Whether it be his Shed project, one reserved predominantly for more reflective work, the dub-filtered hysterics of his WAX/EQD 12”s or the presently reviewed Power House/H2 subsidiary, Pawlowitz’s most alluring traits lie in his ability to homogenise these divergent musical psyches into one irresistibly unique framework, but also to successfully align the past with the future. Indeed, it’s evident that some of his best tracks, particularly the Power House cuts, are blatant odes to rave and hardcore’s seminal influence on his own musical heritage, something which is clearly audible from those beautifully hollow bass drums, subtle breakbeats and almost hummable, tattered melodies. But Shed’s productions are just too darn enticing and unpredictable to be considered mere re-workings of old ideas.
Even this latest Head High excursion is a brutally honest portrayal of how former styles can seamlessly integrate with more contemporary influences to create something that’s both interesting and experimental without forsaking a more grounded musical framework. Zigg Gonzaless, another new facade created to express Rene’s smoother personality, steps up with a sweltering quasi-deep house bomb, and if it weren’t for those pounding, reverberated kick drums, he could almost fool us into believing it wasn’t him. Its accompanying female vocal, softly echoing the word “house” over and over, blends fluidly with the delayed chords bouncing freely between the sliding plates of percussion. It almost sounds like the birth-child of “Rave”, Shed’s previous Power House seducer, albeit with a slower tempo and considerably gentler arrangement.
It’s with Head High’s remix of “Penny Pincher” that Rene gives us our expected bewilderment.

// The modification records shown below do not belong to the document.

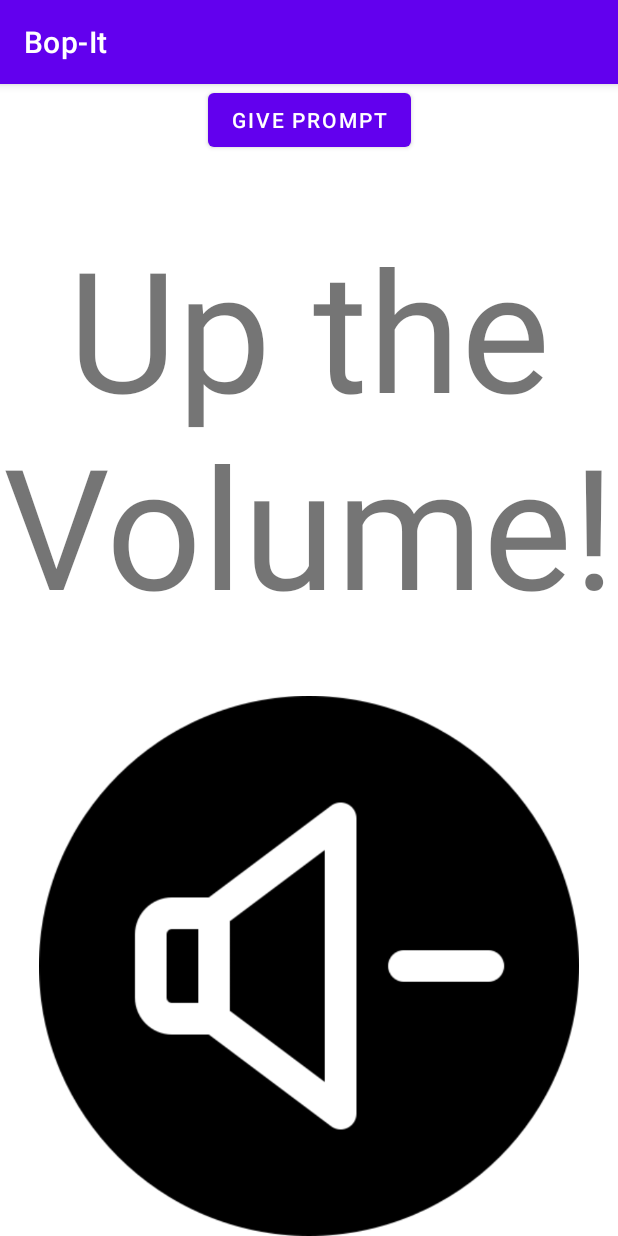
After one commit to Benjamin-Dippold/Bop-It, an Android app: the fragment VolumeDownPrompt placed in its activity, on a phone screen of 412 x 824 dp. The commit adds this screen. Run offline under Robolectric (Android 15) with nearby library versions, the phone set to English and light mode, and no system bars.

Commit message:
Implemented two prompts, volume Up and Down. Both working as I committed.

```diff
--- a/app/src/main/java/at/iver/bop_it/MainActivity.java
+++ b/app/src/main/java/at/iver/bop_it/MainActivity.java
@@ -35,7 +35,9 @@ public class MainActivity extends AppCompatActivity {
                     ShakePrompt.class,
                     TurnPrompt.class,
                     PinchPrompt.class,
-                    ZoomPrompt.class
+                    ZoomPrompt.class,
+                        VolumeUpPrompt.class,
+                        VolumeDownPrompt.class
                 };
         int randomIndex = new Random().nextInt(possiblePrompts.length);
         swapFragmentTo(possiblePrompts[randomIndex]);
--- /dev/null
+++ b/app/src/main/java/at/iver/bop_it/prompts/VolumeDownPrompt.java
@@ -0,0 +1,39 @@
+
+package at.iver.bop_it.prompts;
+
+        import android.media.AudioManager;
+        import android.os.Bundle;
+        import android.view.KeyEvent;
+        import android.view.View;
+
+        import at.iver.bop_it.R;
+
+public class VolumeDownPrompt extends AbstractPrompt {
+
+    public VolumeDownPrompt() {
+        super(R.layout.volumedown_prompt);
+    }
+
+    @Override
+    public void onViewCreated(View view, Bundle savedInstanceState) {
+        super.onViewCreated(view, savedInstanceState);
+
+
+        view.setFocusableInTouchMode(true);
+        view.requestFocus();
+        view.setOnKeyListener(new View.OnKeyListener() {
+            @Override
+            public boolean onKey(View v, int keyCode, KeyEvent event) {
+                if (keyCode == KeyEvent.KEYCODE_VOLUME_DOWN && event.getAction() == KeyEvent.ACTION_DOWN) {
+                    onVolumeDown();
+                    return true;
+                }
+                return false;
+            }
+        });
+    }
+
+    private void onVolumeDown() {
+        callBackVictorious();
+    }
+}
--- /dev/null
+++ b/app/src/main/res/layout/volumedown_prompt.xml
@@ -0,0 +1,30 @@
+<?xml version="1.0" encoding="utf-8"?>
+<androidx.constraintlayout.widget.ConstraintLayout xmlns:android="http://schemas.android.com/apk/res/android"
+    xmlns:app="http://schemas.android.com/apk/res-auto"
+    xmlns:tools="http://schemas.android.com/tools"
+    android:layout_width="match_parent"
+    android:layout_height="match_parent">
+
+    <TextView
+        android:id="@+id/textView"
+        android:layout_width="0dp"
+        android:layout_height="0dp"
+        android:autoSizeTextType="uniform"
+        android:gravity="center"
+        android:text="Up the Volume!"
+        app:layout_constraintBottom_toTopOf="@+id/imageView"
+        app:layout_constraintEnd_toEndOf="parent"
+        app:layout_constraintStart_toStartOf="parent"
+        app:layout_constraintTop_toTopOf="parent" />
+
+    <ImageView
+        android:id="@+id/imageView"
+        android:layout_width="0dp"
+        android:layout_height="0dp"
+        app:layout_constraintBottom_toBottomOf="parent"
+        app:layout_constraintEnd_toEndOf="parent"
+        app:layout_constraintHorizontal_bias="0.0"
+        app:layout_constraintStart_toStartOf="parent"
+        app:layout_constraintTop_toBottomOf="@+id/textView"
+        app:srcCompat="@drawable/volumedown" />
+</androidx.constraintlayout.widget.ConstraintLayout>
```
Also changed, not shown: app/src/main/java/at/iver/bop_it/prompts/VolumeUpPrompt.java (added, +38 -0 lines), app/src/main/res/layout/volumeup_prompt.xml (added, +30 -0 lines), app/src/main/res/drawable/volumedown.png (added), app/src/main/res/drawable/volumeup.png (added).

A ferocious mishmash of booming kicks and rattling hi-hats shake frenziedly above a vortex of white noise, with Shed’s familiarly brooding chords very much in sight. It’s a track which further manifests his skill at creating solid, relentless grooves built with both the listener and DJ in mind.
1. Music (Original Balearic dub mix)
2. Penny Pincher (Head High mix)